Bob Goff shares stories from his life that have helped him understand what it truly means to love everybody the way Jesus loved them...without fear, insecurity, or restriction. Following Christ means more than just putting a toe in the water when it comes to loving others. It means grabbing your knees and doing a cannonball! And, as Jesus revealed, it means loving even the difficult ones.
When you get caught up in a life of following Jesus, the old categories of "good guys" and "bad guys" stop working for you. You realize that not only does everybody have a story, but also that God wants us to love them too: no matter what. Yes, this can be kind of scary, but that's why we learn people's stories. It makes the creepy people God wants us to love a lot less scary and frees us to actually reach out them right where they are.
Shame occurs when, because you've been hurt by others in the past, you armor-up, vowing, "That's never going to happen to me again!" As a result, shame produces fear, suspicion, and isolation. When it comes to loving the people in your orbit that you might find a "little creepy," instead of judging them, consider where they've come from and what they've been through. You just might be in a position to catch people on the bounce.
One of the things that gets in the way of us connecting with God is our self-sufficiency. Even if we follow all the rules, we can still miss God if we're doing it all by our own strength.
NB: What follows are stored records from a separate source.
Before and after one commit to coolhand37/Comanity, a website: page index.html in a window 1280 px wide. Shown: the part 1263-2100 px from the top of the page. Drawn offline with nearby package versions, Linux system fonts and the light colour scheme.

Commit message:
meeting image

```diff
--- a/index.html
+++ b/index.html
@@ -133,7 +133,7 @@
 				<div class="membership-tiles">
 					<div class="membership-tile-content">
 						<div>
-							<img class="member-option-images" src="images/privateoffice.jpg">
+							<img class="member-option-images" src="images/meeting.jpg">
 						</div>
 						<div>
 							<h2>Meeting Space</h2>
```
We are most open to God when we are needy, busted, and broken. God can't lavish his grace on us if we don't think we have any needs.
Whatever you fill your bucket with, that's what you'll become. Fill it with arguments, and you'll become a lawyer. Fill it with love, and you'll become love. You can fill your bucket with all sorts of stuff that will help you love others, or you can fill it with all sorts of negative stuff that will get in your way.
There's a difference between learning about how to do something and actually taking a step to do it. Plan how you are going to love everybody, always. This includes your friends, family, and acquaintances, but it also includes the difficult people you don't normally get along with, who might be called your "enemies."